• Work task
For each line of the listing that includes the word "tint", show the whole line.
───── Record extracts
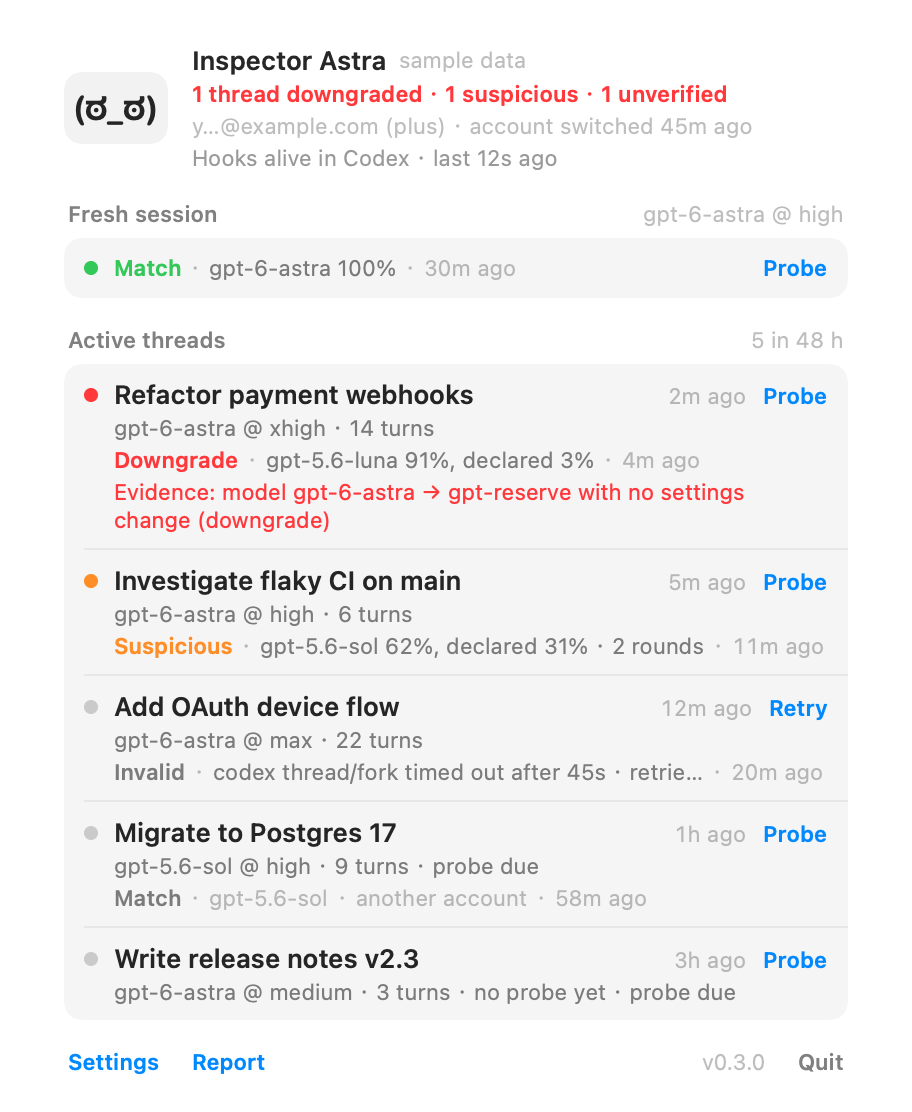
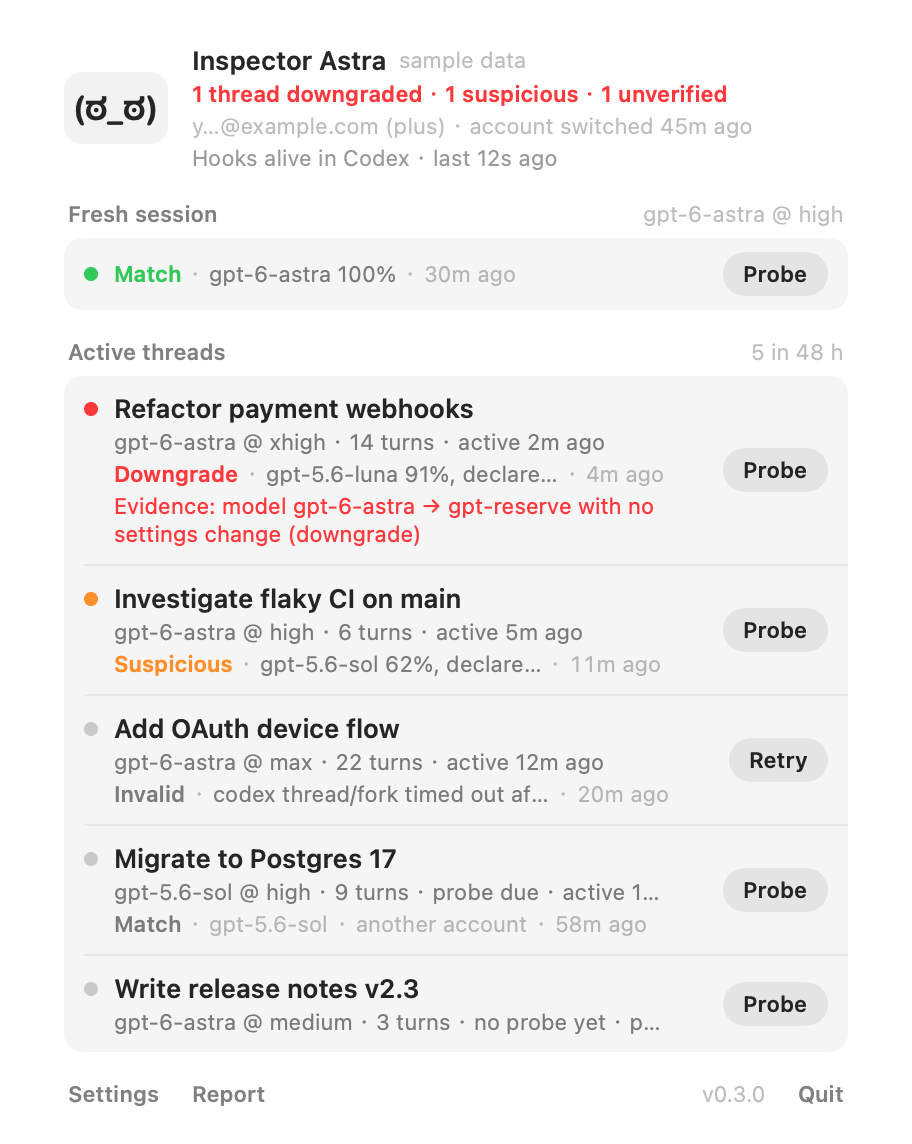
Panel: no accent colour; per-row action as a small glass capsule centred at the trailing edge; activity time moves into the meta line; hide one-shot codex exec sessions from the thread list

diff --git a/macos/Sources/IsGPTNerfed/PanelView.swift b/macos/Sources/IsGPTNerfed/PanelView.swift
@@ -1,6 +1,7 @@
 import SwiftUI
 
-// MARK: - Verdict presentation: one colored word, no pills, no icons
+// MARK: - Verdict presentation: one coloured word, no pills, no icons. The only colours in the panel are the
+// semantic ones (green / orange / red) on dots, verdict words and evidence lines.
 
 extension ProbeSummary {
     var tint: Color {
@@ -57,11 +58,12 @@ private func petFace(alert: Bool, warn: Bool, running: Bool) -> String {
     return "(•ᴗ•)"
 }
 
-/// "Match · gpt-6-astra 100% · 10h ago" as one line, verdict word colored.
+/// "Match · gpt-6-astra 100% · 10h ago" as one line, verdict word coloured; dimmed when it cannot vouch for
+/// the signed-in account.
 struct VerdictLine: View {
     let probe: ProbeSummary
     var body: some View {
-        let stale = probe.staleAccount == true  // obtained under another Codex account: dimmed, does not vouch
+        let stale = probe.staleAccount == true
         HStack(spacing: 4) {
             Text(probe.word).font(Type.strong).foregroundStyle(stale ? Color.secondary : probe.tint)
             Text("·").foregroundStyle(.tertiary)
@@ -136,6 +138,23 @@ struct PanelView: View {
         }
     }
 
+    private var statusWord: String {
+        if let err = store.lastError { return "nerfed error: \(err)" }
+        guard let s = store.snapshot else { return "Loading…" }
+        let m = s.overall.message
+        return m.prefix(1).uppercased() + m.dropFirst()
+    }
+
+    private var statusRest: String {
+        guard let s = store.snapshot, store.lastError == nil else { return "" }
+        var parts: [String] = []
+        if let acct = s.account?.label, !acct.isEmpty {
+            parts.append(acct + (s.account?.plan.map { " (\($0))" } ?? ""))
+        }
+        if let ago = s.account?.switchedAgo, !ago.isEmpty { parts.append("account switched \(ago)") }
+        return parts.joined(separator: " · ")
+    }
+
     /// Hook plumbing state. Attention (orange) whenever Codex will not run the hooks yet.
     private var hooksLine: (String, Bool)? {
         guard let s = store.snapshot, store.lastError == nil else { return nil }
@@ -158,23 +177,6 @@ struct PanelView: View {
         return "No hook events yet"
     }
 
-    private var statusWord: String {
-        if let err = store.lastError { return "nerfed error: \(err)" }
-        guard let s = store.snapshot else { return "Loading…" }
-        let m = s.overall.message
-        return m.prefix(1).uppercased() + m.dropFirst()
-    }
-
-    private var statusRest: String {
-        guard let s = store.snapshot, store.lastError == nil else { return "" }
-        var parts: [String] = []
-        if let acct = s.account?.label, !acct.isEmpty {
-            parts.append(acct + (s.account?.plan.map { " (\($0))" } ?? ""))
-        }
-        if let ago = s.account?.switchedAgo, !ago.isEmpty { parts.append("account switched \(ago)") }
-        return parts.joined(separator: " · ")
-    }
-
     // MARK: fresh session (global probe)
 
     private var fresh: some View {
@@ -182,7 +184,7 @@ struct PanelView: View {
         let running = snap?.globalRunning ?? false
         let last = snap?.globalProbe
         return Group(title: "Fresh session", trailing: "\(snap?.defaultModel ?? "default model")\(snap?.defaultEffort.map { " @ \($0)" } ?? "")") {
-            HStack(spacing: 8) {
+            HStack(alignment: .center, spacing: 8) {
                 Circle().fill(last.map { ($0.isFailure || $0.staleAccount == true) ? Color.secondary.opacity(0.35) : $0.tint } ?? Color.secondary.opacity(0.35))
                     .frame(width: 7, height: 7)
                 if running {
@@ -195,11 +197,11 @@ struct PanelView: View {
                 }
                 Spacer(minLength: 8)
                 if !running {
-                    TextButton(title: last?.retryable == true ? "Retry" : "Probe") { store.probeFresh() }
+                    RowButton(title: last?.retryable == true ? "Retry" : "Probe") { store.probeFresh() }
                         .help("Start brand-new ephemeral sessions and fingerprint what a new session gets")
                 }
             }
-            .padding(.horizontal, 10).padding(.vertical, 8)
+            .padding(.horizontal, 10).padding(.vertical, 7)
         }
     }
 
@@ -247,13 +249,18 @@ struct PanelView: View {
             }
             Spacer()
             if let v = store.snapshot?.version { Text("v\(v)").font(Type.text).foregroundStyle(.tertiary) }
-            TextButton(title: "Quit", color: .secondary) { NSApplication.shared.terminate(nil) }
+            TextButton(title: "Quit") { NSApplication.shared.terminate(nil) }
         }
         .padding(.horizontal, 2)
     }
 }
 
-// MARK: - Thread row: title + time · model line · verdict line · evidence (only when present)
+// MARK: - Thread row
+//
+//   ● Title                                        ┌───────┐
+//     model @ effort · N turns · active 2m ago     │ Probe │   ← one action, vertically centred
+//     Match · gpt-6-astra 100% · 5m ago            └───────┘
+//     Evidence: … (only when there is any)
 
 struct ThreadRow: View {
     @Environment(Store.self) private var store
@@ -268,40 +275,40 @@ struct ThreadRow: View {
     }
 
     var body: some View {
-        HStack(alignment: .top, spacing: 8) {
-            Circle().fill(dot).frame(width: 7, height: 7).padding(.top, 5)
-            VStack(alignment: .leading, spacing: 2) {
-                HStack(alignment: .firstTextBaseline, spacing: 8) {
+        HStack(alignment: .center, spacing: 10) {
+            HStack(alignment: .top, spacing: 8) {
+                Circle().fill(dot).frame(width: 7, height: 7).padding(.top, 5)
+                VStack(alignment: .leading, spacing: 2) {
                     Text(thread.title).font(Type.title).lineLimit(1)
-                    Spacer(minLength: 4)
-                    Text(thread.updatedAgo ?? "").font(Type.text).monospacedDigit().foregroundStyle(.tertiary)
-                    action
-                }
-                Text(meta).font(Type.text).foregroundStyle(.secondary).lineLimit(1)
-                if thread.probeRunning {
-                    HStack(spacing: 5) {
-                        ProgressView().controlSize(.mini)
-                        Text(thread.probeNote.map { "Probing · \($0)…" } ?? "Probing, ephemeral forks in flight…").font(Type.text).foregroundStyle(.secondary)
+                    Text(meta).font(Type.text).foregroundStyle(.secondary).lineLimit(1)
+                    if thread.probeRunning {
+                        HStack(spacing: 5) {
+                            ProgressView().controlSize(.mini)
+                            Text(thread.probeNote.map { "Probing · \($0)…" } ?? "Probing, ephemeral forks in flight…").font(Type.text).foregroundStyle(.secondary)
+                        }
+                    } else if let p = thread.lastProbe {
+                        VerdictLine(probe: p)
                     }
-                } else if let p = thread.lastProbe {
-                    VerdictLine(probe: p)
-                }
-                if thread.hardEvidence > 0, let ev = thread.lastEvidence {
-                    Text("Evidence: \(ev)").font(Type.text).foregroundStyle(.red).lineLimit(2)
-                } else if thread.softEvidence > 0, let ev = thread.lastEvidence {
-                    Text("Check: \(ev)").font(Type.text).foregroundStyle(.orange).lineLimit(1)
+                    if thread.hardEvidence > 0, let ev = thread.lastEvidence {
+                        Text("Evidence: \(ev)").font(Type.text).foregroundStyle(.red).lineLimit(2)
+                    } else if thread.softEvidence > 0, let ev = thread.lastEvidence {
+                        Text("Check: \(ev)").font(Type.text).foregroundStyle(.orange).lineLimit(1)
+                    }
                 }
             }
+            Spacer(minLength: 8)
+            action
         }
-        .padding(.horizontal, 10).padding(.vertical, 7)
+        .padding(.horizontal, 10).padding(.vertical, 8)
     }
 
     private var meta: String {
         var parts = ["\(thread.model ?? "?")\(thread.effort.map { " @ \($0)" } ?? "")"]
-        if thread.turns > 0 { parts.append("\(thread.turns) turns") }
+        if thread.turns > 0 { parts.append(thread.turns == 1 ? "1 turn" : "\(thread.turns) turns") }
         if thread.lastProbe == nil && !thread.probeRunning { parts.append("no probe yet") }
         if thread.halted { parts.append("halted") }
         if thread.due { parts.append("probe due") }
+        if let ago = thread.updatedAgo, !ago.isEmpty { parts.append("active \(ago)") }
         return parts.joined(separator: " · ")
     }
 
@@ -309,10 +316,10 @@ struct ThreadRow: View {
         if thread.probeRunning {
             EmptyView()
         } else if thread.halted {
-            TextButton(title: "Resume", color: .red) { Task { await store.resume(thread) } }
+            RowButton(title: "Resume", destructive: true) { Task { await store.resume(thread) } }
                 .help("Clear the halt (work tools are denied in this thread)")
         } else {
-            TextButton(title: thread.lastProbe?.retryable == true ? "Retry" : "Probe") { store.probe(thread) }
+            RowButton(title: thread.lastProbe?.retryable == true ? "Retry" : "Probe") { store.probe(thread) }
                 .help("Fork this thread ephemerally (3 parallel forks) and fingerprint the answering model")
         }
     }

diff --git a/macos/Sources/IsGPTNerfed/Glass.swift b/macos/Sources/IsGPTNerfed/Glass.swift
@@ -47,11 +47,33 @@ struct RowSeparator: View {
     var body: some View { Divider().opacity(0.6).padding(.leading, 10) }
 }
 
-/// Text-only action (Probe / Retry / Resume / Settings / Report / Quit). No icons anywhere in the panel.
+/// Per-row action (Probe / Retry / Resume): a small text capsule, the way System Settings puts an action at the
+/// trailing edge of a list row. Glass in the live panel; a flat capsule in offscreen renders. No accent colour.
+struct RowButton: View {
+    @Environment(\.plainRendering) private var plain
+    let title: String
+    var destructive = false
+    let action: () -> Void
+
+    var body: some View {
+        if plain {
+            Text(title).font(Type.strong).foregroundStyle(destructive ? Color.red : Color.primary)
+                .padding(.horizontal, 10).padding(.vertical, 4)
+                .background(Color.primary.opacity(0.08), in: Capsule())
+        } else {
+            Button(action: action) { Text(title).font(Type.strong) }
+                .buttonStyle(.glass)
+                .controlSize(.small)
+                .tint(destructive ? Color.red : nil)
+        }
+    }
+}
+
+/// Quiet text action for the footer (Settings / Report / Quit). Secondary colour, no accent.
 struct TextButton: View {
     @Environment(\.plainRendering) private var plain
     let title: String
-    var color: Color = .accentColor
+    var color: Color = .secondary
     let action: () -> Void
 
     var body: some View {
──────────
• Your solution
     var tint: Color {
             Text(probe.word).font(Type.strong).foregroundStyle(stale ? Color.secondary : probe.tint)
                 Circle().fill(last.map { ($0.isFailure || $0.staleAccount == true) ? Color.secondary.opacity(0.35) : $0.tint } ?? Color.secondary.opacity(0.35))
+                .tint(destructive ? Color.red : nil)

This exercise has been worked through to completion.